Trying Out a Ride-Sharing Program in Midland, MI
The Whiting Forest Birding Festival extended an invitation to my husband Kevin to teach a nature writing workshop on September 21st in Midland, Michigan. On the morning of his workshop, I decided to try out the city’s bike-sharing program. A bike-share station was located at a city park within a block of our hotel. The ride company Zagster.com required the creation of an account, recording the chosen bike’s number, and unlocking it, all simple steps done from the convenience of my cell phone. The 5-speed bike was heavy but actually moved easier than I expected. A front rack could hold my purse and water bottle.
I decided to check out three trails from the park, but the first exciting feature of this ride was Midland’s famous Tridge. This walking and cycling bridge, an engineering marvel, crosses the junction between the Chippewa River and the Tittabawassee River. Built in 1981, the Tridge is 8 feet wide with three 180’ sections forming a Y. The trail to the left enters the Chippewa City Park and then upon of the recommendation of a Festival participant, I traveled about one mile to the Whiting Overlook. This mountain in the middle of flat land overlooks several ponds with visiting pelicans. By the time I arrived at 9 a.m., the pelicans were gone but the ride to and from the area went through some scenic wooded marshland and prairie remnant fields.
I rode back to the Chippewa Trail and headed west for 3-1/2 miles to the Chippewa Forest Preserve, a county park with 1568 acres and numerous trails, a nature center, a homestead, kayak/canoe launch, and lots of educational programming. Fall colors in the shrubs along the way made for a beautiful ride. The trail travels through extensive and scenic sections of the preserve. A visit to the Nature Center and the Homestead are well worth the time. In the Nature Center, a room with floor-to-ceiling windows provides an overlook, extending over the Chippewa River. Comfortable couches allow anyone to view the river wildlife and foliage. Exhibits detail natural information and also educate viewers on the offerings of the area and its inhabitants. The homestead area immerses the hiker into the 1870s-era homestead, barn, syrup building, a schoolhouse, and a wigwam. On the return trip back to Midland, signage again offers insights into the land, the animals, and the plant life.
Once more at the Tridge, I decide to take a quick ride on the Pere Marquette Rail Trail on the north side of the Tittabawassee River. (This trail’s namesake has ties to the Dubuque area. Father Jacques Marquette floated down the Mississippi with Louis Jolliet in 1673.) Historically, the trail is named after the Flint and Pere Marquette Railway that ran through here in 1857 as a central Michigan rail connecting Flint, Michigan to Lake Michigan on the west. This 22-mile paved Pere Marquette Rail Trail running from Midland to Clare then becomes the 55-mile Pere Marquette State Trail from Clare to Baldwin, which is primarily crushed stone.

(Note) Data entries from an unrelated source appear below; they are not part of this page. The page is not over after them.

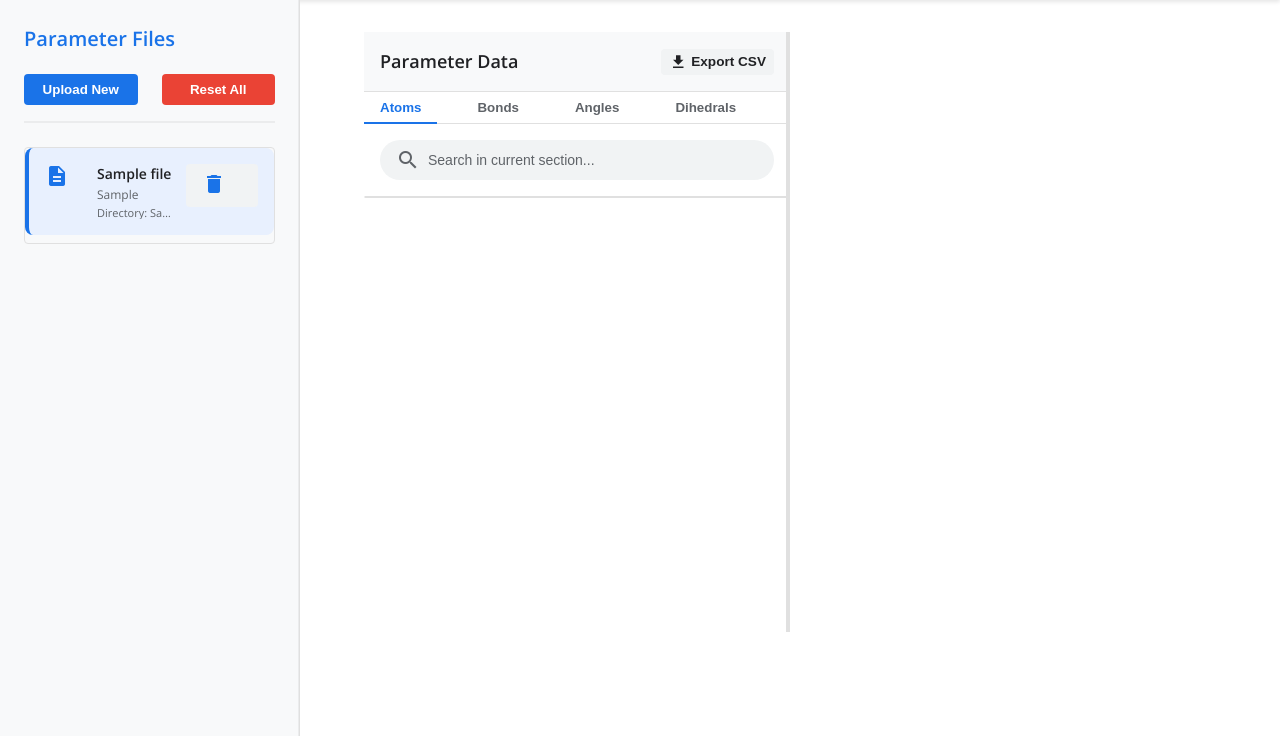
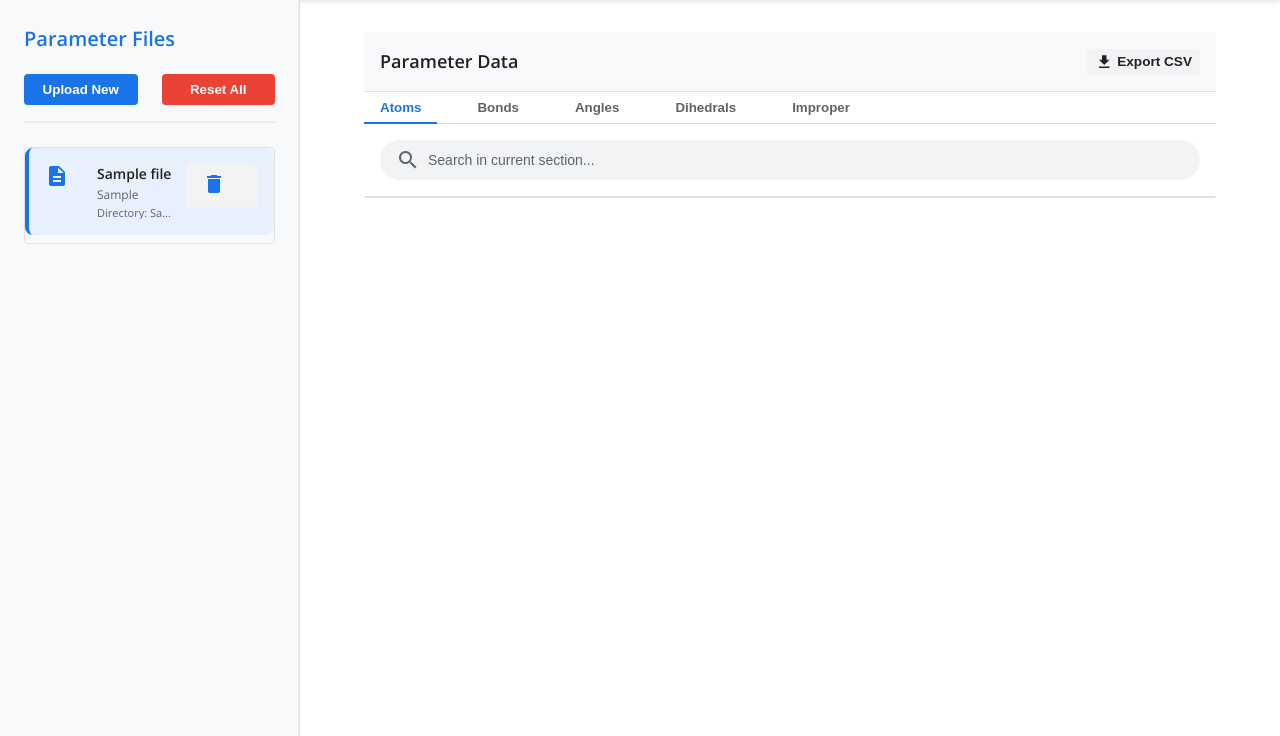
Before and after one commit to fl-sean03/CHARMM-Parameter-File-Search-Engine, a Flask app: template frontend/templates/index.html in a window 1280 px wide. Shown: the part 100-836 px from the top of the page. Run offline with Flask 3, Linux system fonts and the light colour scheme; the template is opened without the code that fills it: most values are stand-ins (such as "Sample title", 1, 10 or a date in 2020).

Commit message:
style: Adjust results panel and splitter visibility based on file view state

```diff
--- a/frontend/static/css/main.css
+++ b/frontend/static/css/main.css
@@ -223,8 +223,15 @@ h2 {
     position: absolute;
     top: 0;
     bottom: 0;
+    right: 0;
+    z-index: 100;
+    display: none;
+}
+
+/* Show splitter when file view is active */
+.file-view-panel.active ~ .splitter {
+    display: block;
     right: 50%;
-    z-index: 100;
 }
 
 .splitter:hover,
@@ -243,12 +250,17 @@ h2 {
 }
 
 .results-panel {
-    width: 50%;
+    width: 100%;
     min-width: 20%;
     overflow: auto;
     background: #FFFFFF;
     border-right: none;
     transition: width 0.1s ease;
+}
+
+/* Adjust width when file view is active */
+.file-view-panel.active ~ .results-panel {
+    width: 50%;
 }
 
 .panel-header {
```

The Pere Marquette Rail Trail detour due to bridge construction takes the rider on the city’s lovely West Main Street with grand older homes. In one-half mile, the detour connects to the main trail and travels northwest for 22 miles to the city of Clare. Unfortunately, I only traveled three miles and then returned due to time limitations, yet it is a scenic section. It passes a couple of city parks that line the Tittabawassee River. The Herbert Dow Memorial Museum, Northwood University, and Dow High School all have access to the trail. The tree-lined trail is busy on this Saturday morning with bikers and runners of all ages.
All in all, the ride-share bike trip was a success. When the rider needs to stop, the rear bike tire can be locked and the bike carries a cable to lock onto bike racks. Opening the app and touching the resume button is easy. At the completion of the ride, riders touch the “end ride” button. The cost of the pay-as-you-go plan is $1 for each half hour, so I had a bill of only $5, inexpensive entertainment for over two hours of activity. For more regular users, Zagster.com also has an option of an annual $20 fee. With this method, all trips under two hours are free and then $1 per hour after that. I recommend utilizing bike sharing programs when a rider has to leave his or her bike at home. The well-marked trail system was easy, beautiful, and varied in woodlands, rivers, and activities. Midland, Michigan, is blessed by such a wonderful amenity and the inexpensive Zagster ride-share system.